• Hurricane costs soar as more people live on coasts: The coastal counties affected by Hurricane Florence doubled their population density between 1980 and 2018, a far greater change than inland counties in the area. That is a key factor making hurricanes more expensive these days. Of the 40 hurricanes that struck the U.S. between 1980 and 2017, causing an inflation-adjusted $862 billion in damage, just three of them—Harvey, Maria, and Irma—caused 31 percent of that total, $268 billion. “Coastal population and exposure growth is certainly the predominant driver of increased damage costs associated with hurricanes,” Steve Bowen, director and meteorologist at consulting firm Aon’s Risk Solutions division, told The Wall Street Journal.
• National Rifle Association introduces new letter grade rating, “Fx”: This one is for candidates endorsed by Everytown For Gun Safety, the nation’s largest gun-control organization. Everytown announced Monday that it would spend $ 2 million in Florida to support the candidates it has endorsed. The Fx rating is longtime NRA lobbyist Marion Hammer’s idea. For decades, the NRA has assigned letter grades to incumbents and challengers based on how closely aligned they are with the organization’s extremist agenda. In Florida, a state known for its ultra-relaxed gun laws, the Fx grade has been given to Senator Bill Nelson, Congressman Ted Deutch and Andrew Gillum, the Democratic candidate for governor. All three have supported the gun-control activism of teenage survivors of the February 14, 2018, school shooting in Parkland, Florida, in which 17 people were murdered.
• After crash, Pentagon temporarily grounds F-35 fighter-jets to inspect potential defective engine tubes.
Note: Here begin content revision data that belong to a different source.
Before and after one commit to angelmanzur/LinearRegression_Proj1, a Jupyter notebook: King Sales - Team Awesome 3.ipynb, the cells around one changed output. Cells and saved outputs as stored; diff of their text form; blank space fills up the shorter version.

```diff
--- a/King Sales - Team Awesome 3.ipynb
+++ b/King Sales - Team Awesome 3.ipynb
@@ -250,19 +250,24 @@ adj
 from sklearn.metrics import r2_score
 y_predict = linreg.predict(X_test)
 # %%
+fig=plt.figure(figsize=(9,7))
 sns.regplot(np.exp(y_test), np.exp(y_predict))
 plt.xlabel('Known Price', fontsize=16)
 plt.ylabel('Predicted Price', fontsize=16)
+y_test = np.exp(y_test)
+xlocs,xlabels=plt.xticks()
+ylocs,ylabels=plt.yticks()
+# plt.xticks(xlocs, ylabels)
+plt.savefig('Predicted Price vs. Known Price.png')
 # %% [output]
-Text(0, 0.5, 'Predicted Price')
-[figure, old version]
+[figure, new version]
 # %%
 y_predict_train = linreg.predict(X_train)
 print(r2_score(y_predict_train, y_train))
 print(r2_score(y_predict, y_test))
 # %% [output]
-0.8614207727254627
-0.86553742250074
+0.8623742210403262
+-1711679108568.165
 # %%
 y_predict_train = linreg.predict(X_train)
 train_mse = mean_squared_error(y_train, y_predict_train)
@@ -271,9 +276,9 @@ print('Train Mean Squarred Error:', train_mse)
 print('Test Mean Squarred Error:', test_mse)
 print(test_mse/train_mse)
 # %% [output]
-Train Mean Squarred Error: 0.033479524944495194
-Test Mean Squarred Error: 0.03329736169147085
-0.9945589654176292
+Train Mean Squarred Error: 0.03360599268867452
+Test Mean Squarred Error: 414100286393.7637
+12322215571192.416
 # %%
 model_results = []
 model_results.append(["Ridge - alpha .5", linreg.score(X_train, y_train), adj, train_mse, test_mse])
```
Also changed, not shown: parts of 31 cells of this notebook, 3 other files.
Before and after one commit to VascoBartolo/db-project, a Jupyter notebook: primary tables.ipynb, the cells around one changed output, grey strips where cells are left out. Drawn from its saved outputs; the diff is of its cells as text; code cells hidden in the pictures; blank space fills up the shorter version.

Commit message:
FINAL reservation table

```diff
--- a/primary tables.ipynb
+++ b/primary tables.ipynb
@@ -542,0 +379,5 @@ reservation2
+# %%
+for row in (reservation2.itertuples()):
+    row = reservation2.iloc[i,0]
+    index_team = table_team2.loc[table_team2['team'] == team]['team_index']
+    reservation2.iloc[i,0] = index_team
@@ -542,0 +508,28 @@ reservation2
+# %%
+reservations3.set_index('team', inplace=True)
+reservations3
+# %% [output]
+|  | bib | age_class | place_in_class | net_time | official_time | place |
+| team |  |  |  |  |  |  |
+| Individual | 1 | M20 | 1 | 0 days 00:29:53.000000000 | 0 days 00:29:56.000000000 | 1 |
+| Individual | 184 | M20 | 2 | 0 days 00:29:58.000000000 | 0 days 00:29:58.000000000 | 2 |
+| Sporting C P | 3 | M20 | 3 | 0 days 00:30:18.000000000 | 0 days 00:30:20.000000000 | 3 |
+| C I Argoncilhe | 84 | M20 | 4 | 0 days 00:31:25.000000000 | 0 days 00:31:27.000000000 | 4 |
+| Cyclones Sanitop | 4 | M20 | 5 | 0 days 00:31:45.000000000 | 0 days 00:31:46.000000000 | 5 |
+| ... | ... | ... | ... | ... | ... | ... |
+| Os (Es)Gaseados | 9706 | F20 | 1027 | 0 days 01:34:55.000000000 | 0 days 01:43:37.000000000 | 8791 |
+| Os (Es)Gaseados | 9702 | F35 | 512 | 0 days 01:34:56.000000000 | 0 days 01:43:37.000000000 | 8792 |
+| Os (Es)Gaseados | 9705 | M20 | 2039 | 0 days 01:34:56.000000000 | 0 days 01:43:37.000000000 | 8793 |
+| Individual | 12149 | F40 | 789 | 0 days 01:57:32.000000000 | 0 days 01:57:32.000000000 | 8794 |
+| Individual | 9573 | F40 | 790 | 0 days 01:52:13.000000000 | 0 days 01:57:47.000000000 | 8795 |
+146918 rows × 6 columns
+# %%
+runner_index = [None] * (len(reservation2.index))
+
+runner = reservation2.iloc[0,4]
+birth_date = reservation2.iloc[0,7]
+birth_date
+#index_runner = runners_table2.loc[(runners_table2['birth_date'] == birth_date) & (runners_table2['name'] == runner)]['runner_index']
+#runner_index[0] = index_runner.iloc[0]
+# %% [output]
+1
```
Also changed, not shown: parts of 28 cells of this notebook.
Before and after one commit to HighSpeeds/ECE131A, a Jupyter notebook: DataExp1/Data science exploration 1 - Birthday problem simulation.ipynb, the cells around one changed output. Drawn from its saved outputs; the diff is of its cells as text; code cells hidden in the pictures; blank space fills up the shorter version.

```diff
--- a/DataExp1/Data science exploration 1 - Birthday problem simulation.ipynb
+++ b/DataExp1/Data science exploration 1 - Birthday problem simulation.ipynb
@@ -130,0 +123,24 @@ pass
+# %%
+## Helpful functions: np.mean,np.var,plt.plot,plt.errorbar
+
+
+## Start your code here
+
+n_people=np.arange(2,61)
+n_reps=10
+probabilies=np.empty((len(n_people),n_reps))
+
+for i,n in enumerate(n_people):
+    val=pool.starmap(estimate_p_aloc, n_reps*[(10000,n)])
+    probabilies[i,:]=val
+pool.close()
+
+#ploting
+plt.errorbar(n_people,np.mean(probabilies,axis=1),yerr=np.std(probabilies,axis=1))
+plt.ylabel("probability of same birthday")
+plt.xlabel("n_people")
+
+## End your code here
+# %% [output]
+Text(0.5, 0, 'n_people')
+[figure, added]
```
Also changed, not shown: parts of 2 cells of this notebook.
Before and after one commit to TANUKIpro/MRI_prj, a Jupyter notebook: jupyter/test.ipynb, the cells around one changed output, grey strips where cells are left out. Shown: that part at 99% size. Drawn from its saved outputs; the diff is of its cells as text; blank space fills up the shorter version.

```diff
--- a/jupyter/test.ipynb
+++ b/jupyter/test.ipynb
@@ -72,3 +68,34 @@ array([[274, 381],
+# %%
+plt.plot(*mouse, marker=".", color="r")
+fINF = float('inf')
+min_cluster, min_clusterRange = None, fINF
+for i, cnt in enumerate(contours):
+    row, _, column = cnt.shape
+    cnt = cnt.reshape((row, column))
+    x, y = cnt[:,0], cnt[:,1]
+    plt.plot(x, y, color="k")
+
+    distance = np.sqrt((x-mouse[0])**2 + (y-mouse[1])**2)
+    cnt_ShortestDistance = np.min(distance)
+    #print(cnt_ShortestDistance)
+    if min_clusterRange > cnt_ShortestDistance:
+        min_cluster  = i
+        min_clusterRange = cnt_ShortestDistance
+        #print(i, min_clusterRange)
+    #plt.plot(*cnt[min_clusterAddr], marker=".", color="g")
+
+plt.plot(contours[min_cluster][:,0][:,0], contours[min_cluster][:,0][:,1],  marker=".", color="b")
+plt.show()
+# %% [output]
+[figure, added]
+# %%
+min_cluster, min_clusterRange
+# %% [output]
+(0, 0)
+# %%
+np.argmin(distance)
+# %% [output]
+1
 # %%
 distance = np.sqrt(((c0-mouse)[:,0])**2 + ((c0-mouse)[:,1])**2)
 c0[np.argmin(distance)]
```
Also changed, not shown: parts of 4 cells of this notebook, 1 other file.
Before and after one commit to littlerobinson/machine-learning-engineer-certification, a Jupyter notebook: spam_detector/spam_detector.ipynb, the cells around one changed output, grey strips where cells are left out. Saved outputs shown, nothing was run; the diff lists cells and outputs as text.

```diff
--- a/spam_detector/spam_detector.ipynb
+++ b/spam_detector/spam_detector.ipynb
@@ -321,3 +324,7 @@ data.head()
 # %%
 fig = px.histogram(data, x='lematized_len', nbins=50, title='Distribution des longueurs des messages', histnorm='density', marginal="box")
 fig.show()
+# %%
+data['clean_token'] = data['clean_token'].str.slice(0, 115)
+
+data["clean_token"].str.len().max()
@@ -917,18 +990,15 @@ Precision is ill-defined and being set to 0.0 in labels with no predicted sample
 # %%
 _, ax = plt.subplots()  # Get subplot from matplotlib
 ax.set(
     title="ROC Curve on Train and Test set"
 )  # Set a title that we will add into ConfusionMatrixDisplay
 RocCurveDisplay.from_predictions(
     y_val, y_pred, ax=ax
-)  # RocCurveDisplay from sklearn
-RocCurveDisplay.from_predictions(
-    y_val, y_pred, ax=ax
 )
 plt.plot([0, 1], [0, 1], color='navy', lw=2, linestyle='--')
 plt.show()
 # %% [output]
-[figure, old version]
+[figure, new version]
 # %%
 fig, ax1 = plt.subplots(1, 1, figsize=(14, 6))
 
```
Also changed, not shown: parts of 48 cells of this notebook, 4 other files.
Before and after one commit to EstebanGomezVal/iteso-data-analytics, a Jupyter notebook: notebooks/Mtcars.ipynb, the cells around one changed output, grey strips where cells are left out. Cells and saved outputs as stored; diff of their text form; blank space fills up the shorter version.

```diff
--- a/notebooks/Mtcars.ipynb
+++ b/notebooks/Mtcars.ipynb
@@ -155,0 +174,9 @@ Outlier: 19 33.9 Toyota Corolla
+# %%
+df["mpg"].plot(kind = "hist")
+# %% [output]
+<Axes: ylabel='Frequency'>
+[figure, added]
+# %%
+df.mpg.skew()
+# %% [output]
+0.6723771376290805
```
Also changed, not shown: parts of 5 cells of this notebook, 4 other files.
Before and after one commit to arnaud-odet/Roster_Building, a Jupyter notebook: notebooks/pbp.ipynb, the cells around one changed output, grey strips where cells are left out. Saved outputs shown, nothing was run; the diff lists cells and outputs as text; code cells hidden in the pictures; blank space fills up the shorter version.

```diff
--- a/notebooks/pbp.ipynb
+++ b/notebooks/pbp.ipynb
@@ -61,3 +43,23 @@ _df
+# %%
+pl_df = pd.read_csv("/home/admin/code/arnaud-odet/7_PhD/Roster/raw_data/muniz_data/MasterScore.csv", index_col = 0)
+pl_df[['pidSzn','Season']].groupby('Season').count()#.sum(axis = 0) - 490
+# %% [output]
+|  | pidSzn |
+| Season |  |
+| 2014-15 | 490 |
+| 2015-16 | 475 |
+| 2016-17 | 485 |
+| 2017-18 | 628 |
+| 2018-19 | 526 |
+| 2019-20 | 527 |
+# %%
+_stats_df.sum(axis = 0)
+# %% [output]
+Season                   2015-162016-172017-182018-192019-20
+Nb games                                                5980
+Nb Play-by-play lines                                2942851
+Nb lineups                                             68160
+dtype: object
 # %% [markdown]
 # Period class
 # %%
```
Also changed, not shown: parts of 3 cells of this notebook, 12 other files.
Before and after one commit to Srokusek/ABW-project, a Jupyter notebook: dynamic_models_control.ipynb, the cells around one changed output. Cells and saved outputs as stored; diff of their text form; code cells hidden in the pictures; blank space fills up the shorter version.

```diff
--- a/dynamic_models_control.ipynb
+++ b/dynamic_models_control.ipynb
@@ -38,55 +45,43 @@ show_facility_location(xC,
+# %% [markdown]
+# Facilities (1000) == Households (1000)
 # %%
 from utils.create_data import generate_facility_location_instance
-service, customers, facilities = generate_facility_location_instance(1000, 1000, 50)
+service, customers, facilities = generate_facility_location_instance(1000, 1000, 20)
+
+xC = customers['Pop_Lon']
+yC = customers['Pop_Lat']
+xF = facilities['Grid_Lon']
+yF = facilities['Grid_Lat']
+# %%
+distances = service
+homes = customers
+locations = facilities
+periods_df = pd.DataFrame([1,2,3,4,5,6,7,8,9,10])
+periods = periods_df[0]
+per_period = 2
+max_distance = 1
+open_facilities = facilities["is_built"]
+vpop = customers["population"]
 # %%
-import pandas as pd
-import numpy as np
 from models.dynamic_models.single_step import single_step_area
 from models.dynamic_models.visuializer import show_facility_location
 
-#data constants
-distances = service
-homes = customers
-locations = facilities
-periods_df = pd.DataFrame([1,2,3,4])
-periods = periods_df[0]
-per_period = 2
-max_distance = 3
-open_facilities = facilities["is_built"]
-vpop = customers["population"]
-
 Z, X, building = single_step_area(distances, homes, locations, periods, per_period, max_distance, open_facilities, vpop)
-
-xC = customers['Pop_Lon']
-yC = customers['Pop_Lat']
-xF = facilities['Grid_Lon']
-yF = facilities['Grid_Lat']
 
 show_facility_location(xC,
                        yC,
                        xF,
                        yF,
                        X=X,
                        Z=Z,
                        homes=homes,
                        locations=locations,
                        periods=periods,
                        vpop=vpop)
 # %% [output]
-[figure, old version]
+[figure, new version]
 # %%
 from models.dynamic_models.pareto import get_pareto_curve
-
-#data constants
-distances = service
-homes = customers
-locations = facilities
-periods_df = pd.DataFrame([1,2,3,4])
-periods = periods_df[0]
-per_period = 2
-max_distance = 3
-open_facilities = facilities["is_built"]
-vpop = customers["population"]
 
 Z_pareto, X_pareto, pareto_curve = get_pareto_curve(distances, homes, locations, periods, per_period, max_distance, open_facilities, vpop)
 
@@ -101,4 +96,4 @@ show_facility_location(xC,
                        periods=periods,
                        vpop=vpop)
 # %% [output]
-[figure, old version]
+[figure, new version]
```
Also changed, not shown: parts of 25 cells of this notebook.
Inspections are expected to be completed within 48 hours. They were ordered after the first crash of an F-35 since the aircraft went operational in 2006. The pilot safely ejected, and a previously unrecognized fault in the plane’s engine tubes was found to be the culprit of the crash. Some F-35s have already been checked out, found to have good tubes, and been returned to service. The 320 fifth-generation fighters now operating out of 15 bases around the planet, cost $406.5 billion and have had a number of problems, including faults with ejection seats, helmet-displays, and software.
• Minnesota judge dismisses charges against five climate activists who shut down pipelines: They’re called the Valve Turners. In October 2016, in Washington, Montana, North Dakota, and Minnesota, they shut off oil pipelines. As a consequence, pipeline owner Enbridge was forced to temporarily shut down two lines in Minnesota. Three activists were charged with felonies, but the judge has let them off, saying that Enbridge hadn’t proved they caused any damage. The activists sent an open letter to President Obama before they shut down the pipelines, saying they were trying to prevent the “collapse of civilization.” “The only option available to us is to engage in climate direct action, which is why we are acting today to shut down the five pipelines used to transport tar sands oil from Alberta, CA into the U.S.”
• Manhattan District Attorney drops one of six charges against Harvey Weinstein. Evidence emerged that the claims of one of three women who have accused Weinstein of sexual assault in the case were doubtful. Weinstein, who roams free on $1 million bail, has denied the allegations of 80 women that he engaged in non-consensual sex with them. In the Manhattan case, he still faces charges related to allegations that he raped a woman in his hotel room in 2013 and forced a sex act on another woman in 2006.
On today’s Kagro in the Morning show: Greg Dworkin rounds up the morning’s headlines and the latest polling. Trump rallies, again, during the storm. The Dow dives. The world’s eyes are on the Sauds. Armando critiques SCOTUS “fixes.” But the Dem brand from now on might have to be crisis.